Defining Teen Alcohol Abuse

Underage drinkers between the ages of 12 and 20 consume 11 percent of all the alcohol in the entire United States (4). Binge drinking for adults is defined as drinking two or more alcoholic beverages in two hours. For teens, the number of drinks it takes to become intoxicated ranges from three to five.

Teenagers typically require fewer drinks to reach a blood alcohol content level (BAC) of 0.08. Not only does binge drinking affect their developing brains; it also increases their risk of assault, injury, and death. More than 4,300 teenagers die every year from alcohol-related car accidents. (5)

A 2017 survey (5) of youth risk behavior revealed that 30 percent of high school students reported drinking within the last month while 14 percent binge drank. In addition, 6 percent drove after drinking while 17 percent got into a car with someone who had been drinking.

Immediate risks of binge drinking are not the only concern; early influence and underage drinking can also lead to the development of an alcohol use disorder (AUD) that persists well throughout adulthood.

Teens with drinking problems are more likely to suffer from poor school performance, abuse other drugs and partake in unplanned or unwanted sexual activity. The best thing parents can do to protect their children is to start a conversation early. It is important to monitor their social media use and be open about the risks of alcohol. This can help off-set the influence of outside content.

Breaking the Social Media and Binge Drinking Cycle

Parents today are tasked with a challenge; raising children who can think beyond the influence of social media. A tall task considering social media plays a very real part of their teen’s everyday life. For many teens, social media is the real world.
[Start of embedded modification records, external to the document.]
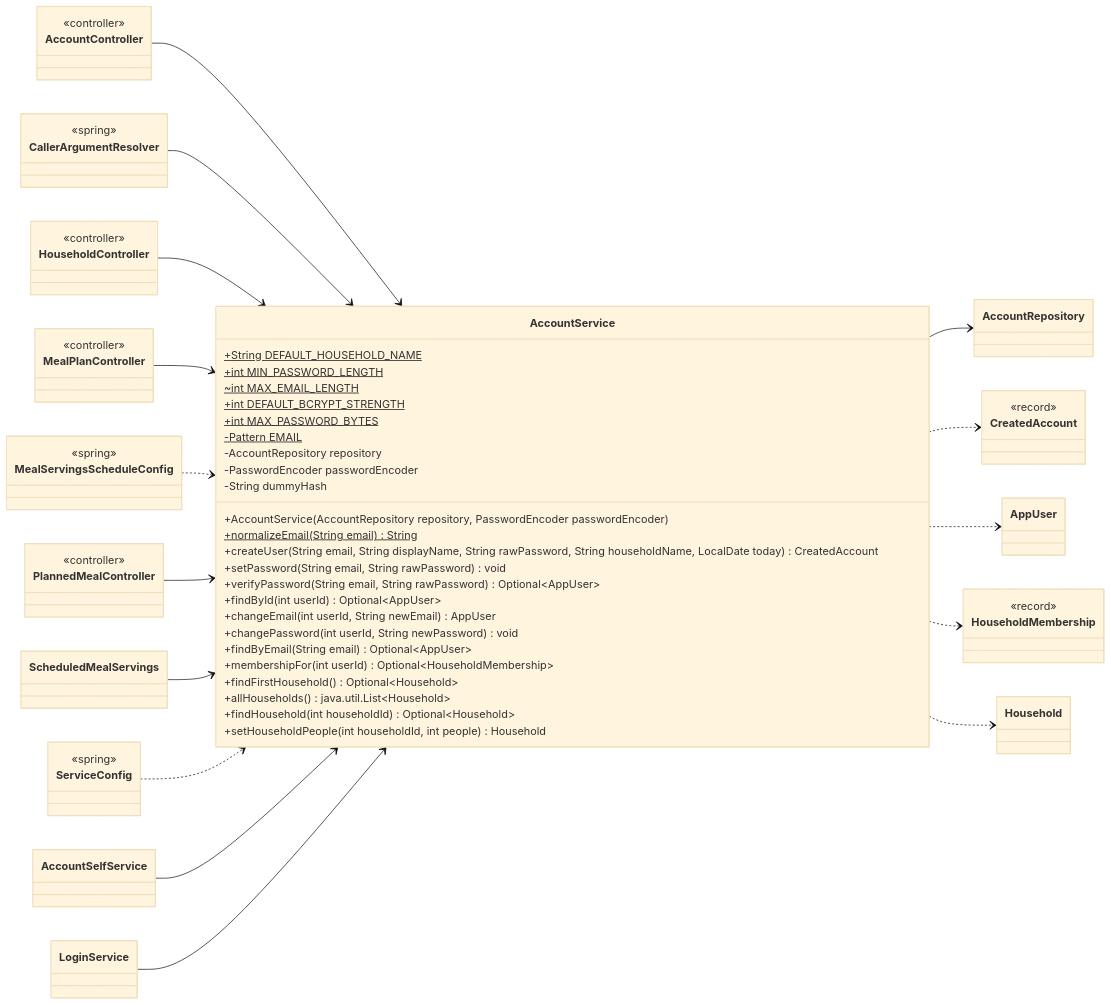
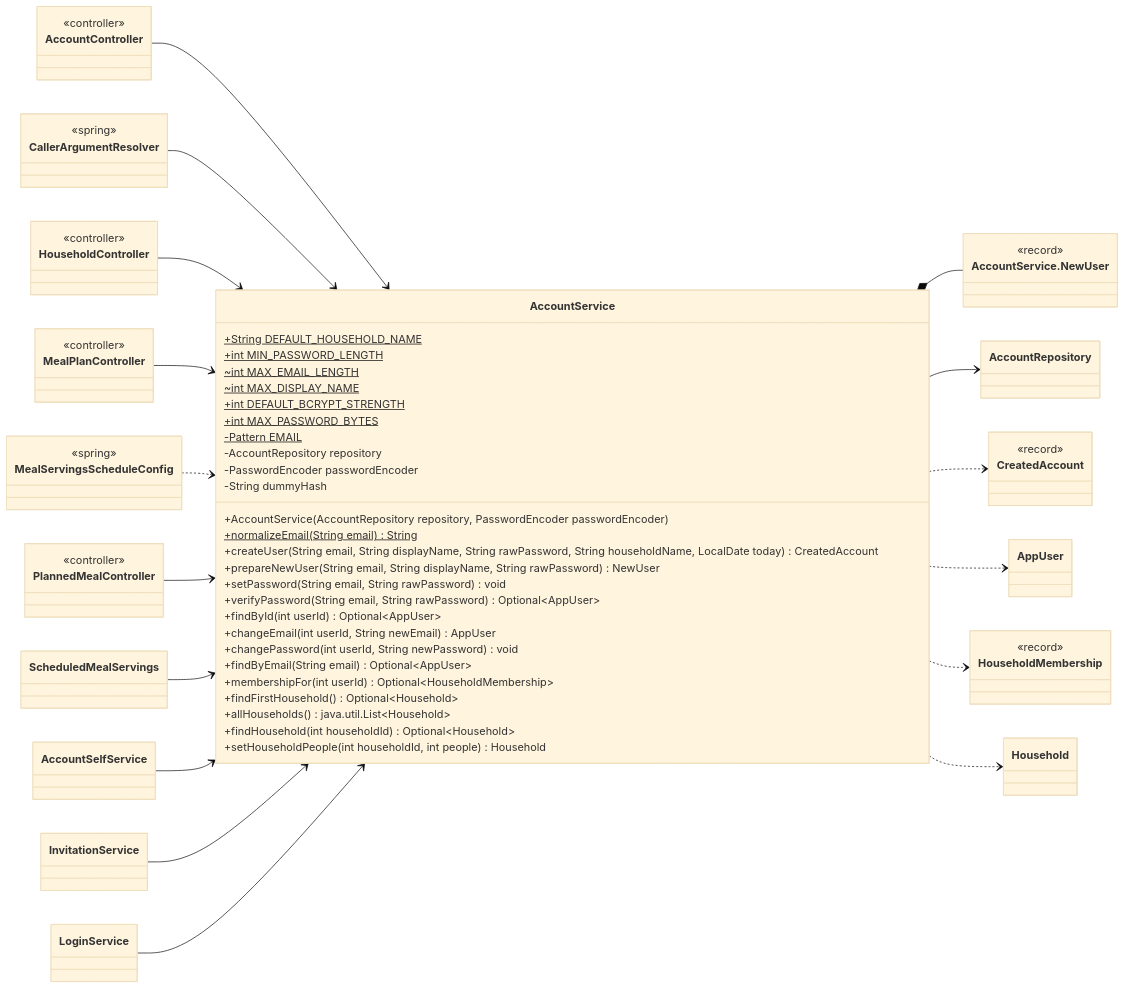
One commit to Nate-ryan-7690/dahaem changed the fourth of 24 diagrams in docs/classes/auth.md. Above: the diagram before and after it, drawn with Mermaid (base theme). The commit also changed other lines of this file and 4 other files, not shown here.

````diff
--- a/docs/classes/auth.md
+++ b/docs/classes/auth.md
@@ -210,77 +243,82 @@
 ```mermaid
 classDiagram
     direction LR
     class auth_AccountService["AccountService"] {
         +String DEFAULT_HOUSEHOLD_NAME$
         +int MIN_PASSWORD_LENGTH$
         ~int MAX_EMAIL_LENGTH$
+        ~int MAX_DISPLAY_NAME$
         +int DEFAULT_BCRYPT_STRENGTH$
         +int MAX_PASSWORD_BYTES$
         -Pattern EMAIL$
         -AccountRepository repository
         -PasswordEncoder passwordEncoder
         +AccountService(AccountRepository repository, PasswordEncoder passwordEncoder)
         +normalizeEmail(String email) String$
         +createUser(String email, String displayName, String rawPassword, String householdName, LocalDate today) CreatedAccount
+        +prepareNewUser(String email, String displayName, String rawPassword) NewUser
         +setPassword(String email, String rawPassword) void
         -String dummyHash
         +verifyPassword(String email, String rawPassword) Optional~AppUser~
         +findById(int userId) Optional~AppUser~
         +changeEmail(int userId, String newEmail) AppUser
         +changePassword(int userId, String newPassword) void
         +findByEmail(String email) Optional~AppUser~
         +membershipFor(int userId) Optional~HouseholdMembership~
         +findFirstHousehold() Optional~Household~
         +allHouseholds() java.util.List~Household~
         +findHousehold(int householdId) Optional~Household~
         +setHouseholdPeople(int householdId, int people) Household
+    }
+    class auth_AccountService_NewUser["AccountService.NewUser"] {
+        <<record>>
     }
     class auth_AccountRepository["AccountRepository"]
     class api_AccountController["AccountController"] {
         <<controller>>
     }
     class api_CallerArgumentResolver["CallerArgumentResolver"] {
         <<spring>>
     }
     class api_HouseholdController["HouseholdController"] {
         <<controller>>
     }
     class api_MealPlanController["MealPlanController"] {
         <<controller>>
     }
     class api_PlannedMealController["PlannedMealController"] {
         <<controller>>
     }
     class api_ScheduledMealServings["ScheduledMealServings"]
     class auth_AccountSelfService["AccountSelfService"]
+    class auth_InvitationService["InvitationService"]
     class auth_LoginService["LoginService"]
     class auth_CreatedAccount["CreatedAccount"] {
         <<record>>
     }
     class auth_AppUser["AppUser"]
     class auth_HouseholdMembership["HouseholdMembership"] {
         <<record>>
     }
     class auth_Household["Household"]
     class api_MealServingsScheduleConfig["MealServingsScheduleConfig"] {
         <<spring>>
     }
-    class api_ServiceConfig["ServiceConfig"] {
-        <<spring>>
-    }
+    auth_AccountService *-- auth_AccountService_NewUser
     auth_AccountService --> auth_AccountRepository
     auth_AccountService ..> auth_CreatedAccount
     auth_AccountService ..> auth_AppUser
     auth_AccountService ..> auth_HouseholdMembership
     auth_AccountService ..> auth_Household
     api_AccountController --> auth_AccountService
     api_CallerArgumentResolver --> auth_AccountService
     api_HouseholdController --> auth_AccountService
     api_MealPlanController --> auth_AccountService
     api_MealServingsScheduleConfig ..> auth_AccountService
     api_PlannedMealController --> auth_AccountService
     api_ScheduledMealServings --> auth_AccountService
-    api_ServiceConfig ..> auth_AccountService
     auth_AccountSelfService --> auth_AccountService
+    auth_InvitationService --> auth_AccountService
     auth_LoginService --> auth_AccountService
+    %% 1 more neighbours not drawn
 ```
````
Staying safe on and offline starts at home. Reducing exposure, providing information, and being a source of positive influence on teens’ lives can help combat the influence of modern social drinking culture. Fortunately, there are resources available for teens and parents to avoid the dangers of binge drinking. If you or a loved one is suffering from substance abuse, please contact your nearest medical facility or contact a Springboard Recovery professional today.

 

SOURCES:

(1) https://www.pewresearch.org/internet/2018/05/31/teens-social-media-technology-2018/
(2) https://www.centeronaddiction.org/newsroom/press-releases/2011-national-teen-survey-finds
(3) https://www.ncbi.nlm.nih.gov/pmc/articles/PMC6035352/
(4) https://www.niaaa.nih.gov/publications/brochures-and-fact-sheets/underage-drinking
(5) https://www.cdc.gov/alcohol/fact-sheets/underage-drinking.htm